The thought was likely prompted not so much by an awareness of First Friday / First Saturday but rather by the feasts of St. Thérèse and Guardian Angels. On the former, I found nothing and decided to attend locally in the morning before heading out. Not even an evening holy hour in the vicinity. But on the latter, turned up a service at OLHC in Abington, about one mile away, an hour before the workshop's Saturday morning start time.

Still, I arrived early enough on Friday to locate the church. Funny, I drove by St. David's in Willow Grove on the way - even the hotel directory listed St. David's. But, as far as I could tell, the first weekend service there was Saturday evening about when I'd be leaving town.

Nothing was doing at OLHC mid-morning Friday but I slipped in for a rosary, I think, even though the devotion would mean forgoing lunch. I was too nervous to be hungry. Then, the next morning, I arrived just before 7:30 and said another rosary. The 8 AM liturgy was well-attended and I hung around afterwards expecting another - this time corporate - rosary.

There were three others, plus the acolyte joined us more than halfway through. Not quite a minyan. The members took turns with the decades and I wondered whether, I, a newcomer, would receive a part and how I would know. So, the acting leader nodded to me for the third Glorious mystery and I counted very carefully on my beads because there's no greater offense than saying too few ... or too many! Aw, we've all been there.

I was so uneasy, at first, at the sound of my solitary voice in the large church that I caught my breath during the second half of the Aves. Soon I got comfortable with it and was able to utter the full Marian prayer.

Now, the acting leader was curious because he took no decades for himself. "What's he waiting for?" I wondered. Something big, no doubt. Turns out, it was one of those rosary recitations that never seems to end! More and more, tacking on a dozen or so incidental prayers, one of which I couldn't understand,1 much less say. Pray for the pope's intentions, fine. Pray the Memorae, ok. Pray for Right-to-Life, yes. Pray for our intentions, naturally. Pray to St. Michael, alright. But I had my eye on my watch!

Finally, oh, finally, the lovely praying came to an end and the acting leader nodded to me again, a "thank you," and I returned the gesture and quickly left for Calvary.

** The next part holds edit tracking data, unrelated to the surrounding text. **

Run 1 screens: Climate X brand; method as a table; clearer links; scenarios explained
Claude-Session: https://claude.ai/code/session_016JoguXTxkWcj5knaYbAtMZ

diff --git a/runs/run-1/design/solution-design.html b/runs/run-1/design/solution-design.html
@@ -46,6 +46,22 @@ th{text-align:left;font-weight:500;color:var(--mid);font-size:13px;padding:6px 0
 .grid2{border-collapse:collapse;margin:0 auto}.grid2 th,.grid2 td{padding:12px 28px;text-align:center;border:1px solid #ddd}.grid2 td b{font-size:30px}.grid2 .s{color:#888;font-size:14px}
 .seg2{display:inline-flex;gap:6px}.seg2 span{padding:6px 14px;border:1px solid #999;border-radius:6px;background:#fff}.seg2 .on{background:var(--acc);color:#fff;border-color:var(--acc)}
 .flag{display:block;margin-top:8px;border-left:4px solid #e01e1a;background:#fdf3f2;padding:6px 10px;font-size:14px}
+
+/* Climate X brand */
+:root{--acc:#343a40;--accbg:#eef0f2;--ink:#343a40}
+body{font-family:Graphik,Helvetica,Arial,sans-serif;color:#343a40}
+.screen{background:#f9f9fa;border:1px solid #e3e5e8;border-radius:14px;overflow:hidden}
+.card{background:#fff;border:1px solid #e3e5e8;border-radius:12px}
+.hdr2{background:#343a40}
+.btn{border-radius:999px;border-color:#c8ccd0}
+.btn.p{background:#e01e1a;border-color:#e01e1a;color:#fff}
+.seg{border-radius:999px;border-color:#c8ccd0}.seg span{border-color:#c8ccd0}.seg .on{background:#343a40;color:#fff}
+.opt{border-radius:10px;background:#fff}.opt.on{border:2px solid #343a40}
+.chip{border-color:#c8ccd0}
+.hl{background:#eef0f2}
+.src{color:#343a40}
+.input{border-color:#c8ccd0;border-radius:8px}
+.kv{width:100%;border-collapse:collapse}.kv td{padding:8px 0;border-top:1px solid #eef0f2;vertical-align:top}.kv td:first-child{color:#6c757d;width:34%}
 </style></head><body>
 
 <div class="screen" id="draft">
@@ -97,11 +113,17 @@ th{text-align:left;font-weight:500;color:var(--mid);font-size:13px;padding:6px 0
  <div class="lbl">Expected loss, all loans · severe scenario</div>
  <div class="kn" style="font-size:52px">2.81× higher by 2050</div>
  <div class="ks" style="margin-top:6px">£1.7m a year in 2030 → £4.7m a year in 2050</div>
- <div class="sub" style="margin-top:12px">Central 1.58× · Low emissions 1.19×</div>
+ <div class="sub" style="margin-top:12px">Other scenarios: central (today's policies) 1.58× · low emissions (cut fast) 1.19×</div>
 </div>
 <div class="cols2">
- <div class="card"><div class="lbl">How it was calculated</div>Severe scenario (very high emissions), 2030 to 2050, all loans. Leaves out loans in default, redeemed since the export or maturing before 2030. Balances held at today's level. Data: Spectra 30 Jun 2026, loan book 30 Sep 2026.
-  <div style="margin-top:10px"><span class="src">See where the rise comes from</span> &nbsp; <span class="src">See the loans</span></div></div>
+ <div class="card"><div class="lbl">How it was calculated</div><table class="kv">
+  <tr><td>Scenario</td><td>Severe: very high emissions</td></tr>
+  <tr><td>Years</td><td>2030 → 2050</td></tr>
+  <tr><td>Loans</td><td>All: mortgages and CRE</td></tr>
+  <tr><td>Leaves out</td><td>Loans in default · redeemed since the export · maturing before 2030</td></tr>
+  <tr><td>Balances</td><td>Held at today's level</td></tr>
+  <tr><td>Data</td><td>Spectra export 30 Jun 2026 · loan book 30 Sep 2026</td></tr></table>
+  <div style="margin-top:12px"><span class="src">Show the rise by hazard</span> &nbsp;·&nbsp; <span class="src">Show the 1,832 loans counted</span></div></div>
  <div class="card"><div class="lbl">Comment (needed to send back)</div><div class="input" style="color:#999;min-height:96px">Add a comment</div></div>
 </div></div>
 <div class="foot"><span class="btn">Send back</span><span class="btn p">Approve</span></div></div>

1 maybe this was one.
Sunday Snippets - a Catholic carnival hosted by Rann at "This That and the Other Thing."

My submissions this week pertain to a recent Bible workshop:
We took to our groups in the dining room for what the schedule called "Tea." In years past, I had "missed" the Tea, arriving too late, but I never actually "missed" it, as I detest informal social situations.

The ice-breaking exercise, I reckon modeled on speed-dating, instructed us to find at least two things in common before switching partners. The Baptist and I made short work of it, both hailing originally from NY and having attended the workshop previously.

I turned to the next partner whom I'd asked perfunctorily whether she'd ever been overseas. She said she'd spent about four months at L'Abri in Switzerland under Dr. Schaeffer. Since I am vaguely aware that Dr. Schaeffer died some time ago (but I wasn't exactly certain - it seems more than 25 yrs. ago) and my new acquaintance didn't look terribly old to me, I asked whether she was there while he was still alive. A silly question, I suppose, but I think it was an awkward attempt at flattery. After some sarcasm, she said that she visited just after the film "How Should We Then Live?" came out.

In trying to find a "connection" with this, I blurted out that I'd read Crazy For God. Well, most of it.
You mean Frankie's book in which he smears Os Guinness and everyone?!
I responded that Frank's a fine writer but maybe next time I'll try his fiction! Had I recalled sooner Dr. Schaeffer's reputation for accepting "girls in trouble," I might have had another question for her!

Fortunately, I seemed to hit it off with everyone else, especially the study group leader who's been to Israel many times. I discussed many of the sites there with her during our "turn" together.